What’s been your favorite Synapse event?
Some of the best times I've had with my coworkers have been unplanned. I travel a lot to visit manufacturers in Asia and that always bonds a team. Every trip is a different mix of coworkers and a new adventure. We definitely feed off each others' energy. A few weeks ago when the whole office was really busy, 50+ people ended up congregating in the kitchen after a long day for snacks and drinks. I realized everyone had just kind of landed on the same wavelength. The buzz is palpable sometimes and I love it.
Oh man, some of the new stuff we're working on is just so cool. The world is asking for products that integrate into their lives in an intuitive, reliable, and useful way; they want it to just work without having to think about it. The projects I am the most excited about are both familiar and brand new.
Efforts to improve product sustainability don’t begin and end with a life cycle assessment. NPI Engineer Ian Hardy surveys the manufacturing industry’s effort to reduce environmental impacts, and walks us through 6 considerations for hardware developers looking to elevate the sustainability of their manufacturing phase.
Connected devices are leveraging rapid developments in voice control and machine vision to enable more seamless user experiences known as natural user interfaces (UI) or zero UI. But “seamless” and “natural” to whom?
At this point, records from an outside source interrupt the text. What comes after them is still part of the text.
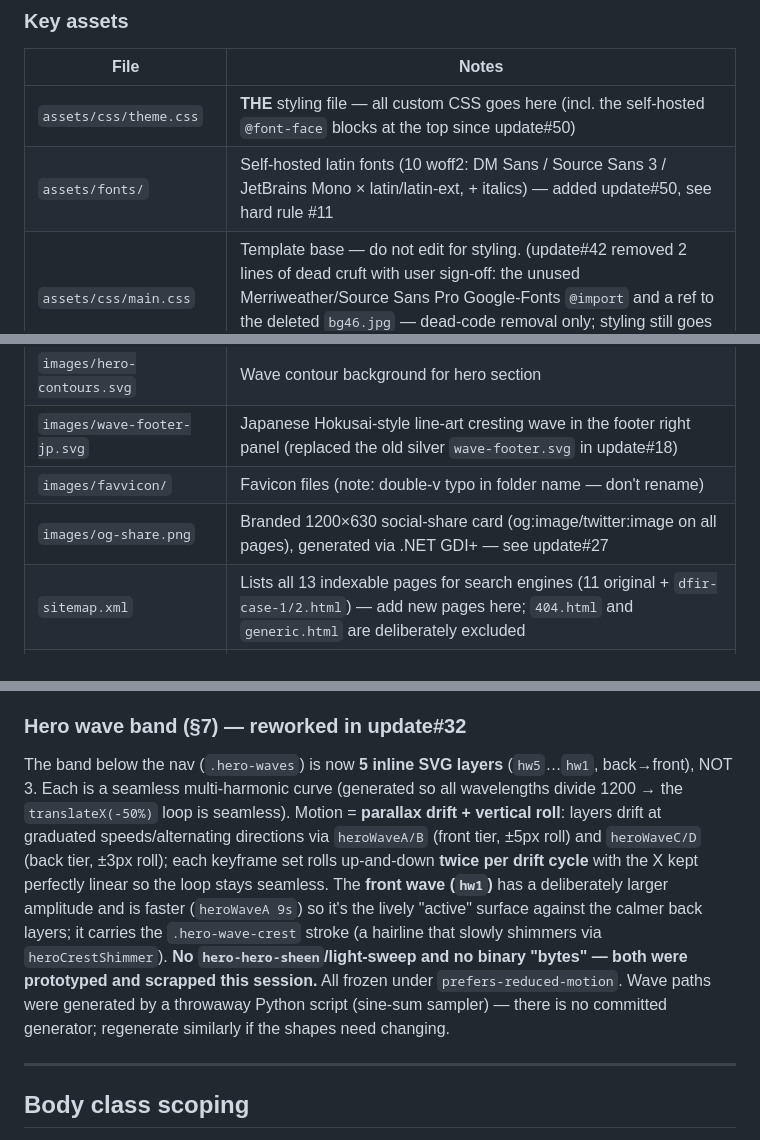
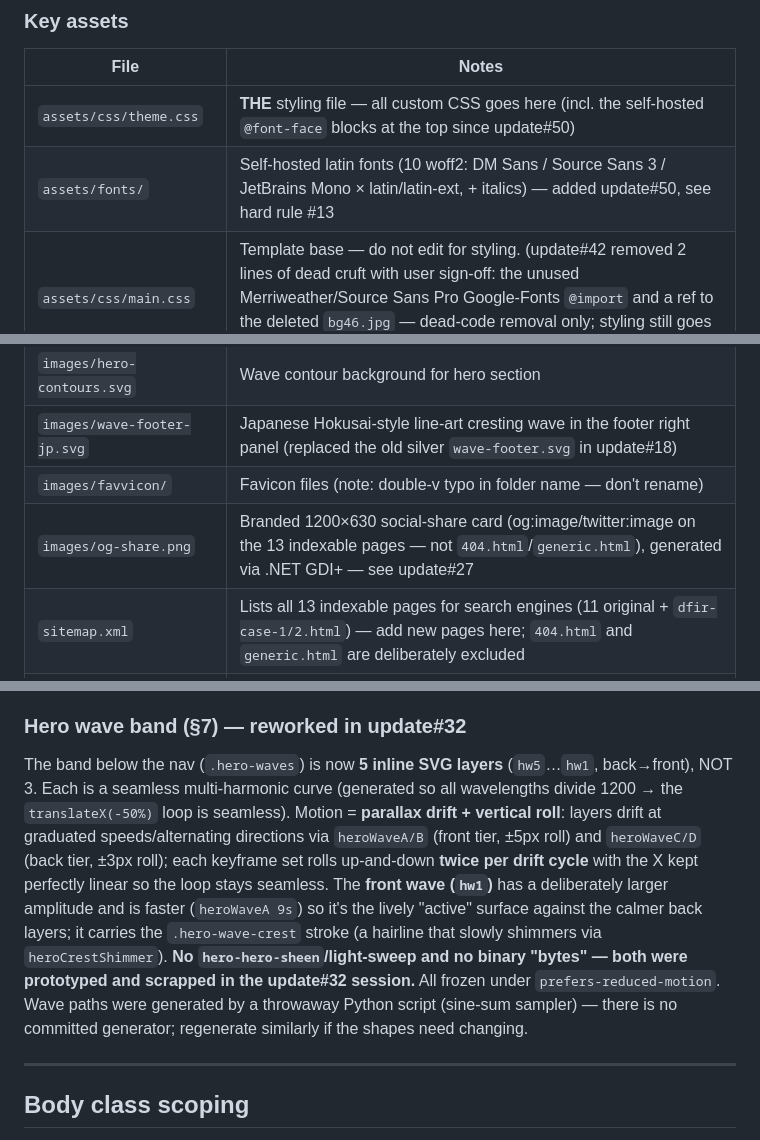
Before and after one commit to Wolanet/TechWebsite.github.io, a Markdown page: CLAUDE.md, 3 parts joined by grey strips. Rendered like a GitHub page.

```diff
--- a/CLAUDE.md
+++ b/CLAUDE.md
@@ -64,14 +66,14 @@ Lorenzo also has a GitHub profile README at **`https://github.com/Wolanet/Wolane
 | File | Notes |
 |------|-------|
 | `assets/css/theme.css` | **THE** styling file — all custom CSS goes here (incl. the self-hosted `@font-face` blocks at the top since update#50) |
-| `assets/fonts/` | Self-hosted latin fonts (10 woff2: DM Sans / Source Sans 3 / JetBrains Mono × latin/latin-ext, + italics) — added update#50, see hard rule #11 |
+| `assets/fonts/` | Self-hosted latin fonts (10 woff2: DM Sans / Source Sans 3 / JetBrains Mono × latin/latin-ext, + italics) — added update#50, see hard rule #13 |
 | `assets/css/main.css` | Template base — do not edit for styling. (update#42 removed 2 lines of dead cruft with user sign-off: the unused Merriweather/Source Sans Pro Google-Fonts `@import` and a ref to the deleted `bg46.jpg` — dead-code removal only; styling still goes in theme.css.) |
 | `images/logo-tek.svg` | Nav logo (27×27, rounded-rect card) — referenced in 14 of the 15 HTML files (all but the `generic.html` stub) |
 | `images/logo-tek-favicon.svg` | Favicon variant — full-bleed square (no rounded corners) so it fills the browser tab with no transparent corner tips; `favvicon/` rasters regenerated from it |
 | `images/hero-contours.svg` | Wave contour background for hero section |
 | `images/wave-footer-jp.svg` | Japanese Hokusai-style line-art cresting wave in the footer right panel (replaced the old silver `wave-footer.svg` in update#18) |
 | `images/favvicon/` | Favicon files (note: double-v typo in folder name — don't rename) |
-| `images/og-share.png` | Branded 1200×630 social-share card (og:image/twitter:image on all pages), generated via .NET GDI+ — see update#27 |
+| `images/og-share.png` | Branded 1200×630 social-share card (og:image/twitter:image on the 13 indexable pages — not `404.html`/`generic.html`), generated via .NET GDI+ — see update#27 |
 | `sitemap.xml` | Lists all 13 indexable pages for search engines (11 original + `dfir-case-1/2.html`) — add new pages here; `404.html` and `generic.html` are deliberately excluded |
 | `robots.txt` | Allow-all, points to sitemap.xml |
 
@@ -98,7 +100,7 @@ Lorenzo also has a GitHub profile README at **`https://github.com/Wolanet/Wolane
 Backdrop is set to **Wave Contours** (`images/hero-contours.svg` + diagonal dark gradient). The **Aurora** alternative (off-centre blue/cyan glows) is kept as a comment block directly above the active `background:` rule — swap the two blocks to switch.
 
 ### Hero wave band (§7) — reworked in update#32
-The band below the nav (`.hero-waves`) is now **5 inline SVG layers** (`hw5`…`hw1`, back→front), NOT 3. Each is a seamless multi-harmonic curve (generated so all wavelengths divide 1200 → the `translateX(-50%)` loop is seamless). Motion = **parallax drift + vertical roll**: layers drift at graduated speeds/alternating directions via `heroWaveA/B` (front tier, ±5px roll) and `heroWaveC/D` (back tier, ±3px roll); each keyframe set rolls up-and-down **twice per drift cycle** with the X kept perfectly linear so the loop stays seamless. The **front wave (`hw1`)** has a deliberately larger amplitude and is faster (`heroWaveA 9s`) so it's the lively "active" surface against the calmer back layers; it carries the `.hero-wave-crest` stroke (a hairline that slowly shimmers via `heroCrestShimmer`). **No `hero-hero-sheen`/light-sweep and no binary "bytes" — both were prototyped and scrapped this session.** All frozen under `prefers-reduced-motion`. Wave paths were generated by a throwaway Python script (sine-sum sampler) — there is no committed generator; regenerate similarly if the shapes need changing.
+The band below the nav (`.hero-waves`) is now **5 inline SVG layers** (`hw5`…`hw1`, back→front), NOT 3. Each is a seamless multi-harmonic curve (generated so all wavelengths divide 1200 → the `translateX(-50%)` loop is seamless). Motion = **parallax drift + vertical roll**: layers drift at graduated speeds/alternating directions via `heroWaveA/B` (front tier, ±5px roll) and `heroWaveC/D` (back tier, ±3px roll); each keyframe set rolls up-and-down **twice per drift cycle** with the X kept perfectly linear so the loop stays seamless. The **front wave (`hw1`)** has a deliberately larger amplitude and is faster (`heroWaveA 9s`) so it's the lively "active" surface against the calmer back layers; it carries the `.hero-wave-crest` stroke (a hairline that slowly shimmers via `heroCrestShimmer`). **No `hero-hero-sheen`/light-sweep and no binary "bytes" — both were prototyped and scrapped in the update#32 session.** All frozen under `prefers-reduced-motion`. Wave paths were generated by a throwaway Python script (sine-sum sampler) — there is no committed generator; regenerate similarly if the shapes need changing.
 
 ---
 
```
Also changed, not shown: other parts of CLAUDE.md (+8 -5 lines), Handoff.md (+8 -7 lines).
And in what context? Combining physical and digital interfaces so that a product can support various modes of interaction results in the most accessible products and intuitive experiences.
Over the last six years, we’ve made an effort to build diversity, equity, and inclusion into the fabric of our organization. From the beginning, we’ve taken an iterative approach, revisiting our initiatives, processes, and policies to make improvements over time, multiple times. Now that we’ve made significant progress, we want to share insights that we hope will help you make positive change at your own organization.
Puget Sound has its share of challenges—homelessness, traffic congestion, and affordable housing to name a few. But, an underlying issue is that we're not working together to find solutions. I'm active with the Washington Technology Industry Association's Ion program—a collaboration incubator that brings together tech, government, and not-for-profits to tackle community challenges. In this video report, I explore this important topic.
GitLab was recently in the house for DevOps Stories Seattle, "a single day symposium dedicated to real-life DevOps transformation stories." Hosting the event here in our Seattle office was a great opportunity for us to cross-pollinate with other people and organizations that are using GitLab to solve their own challenges. Software Engineering Program Lead, Jason Haensly, joined in on the knowledge-sharing with a presentation describing how we use GitLab throughout the product development process, and why we think it's such a win.
Synapse is a product development firm. We work with the best companies in the world to drive innovation and introduce cutting-edge devices that positively impact our lives. Fueled by a desire to solve complex engineering challenges, we develop products that transform brands and accelerate advances in technology.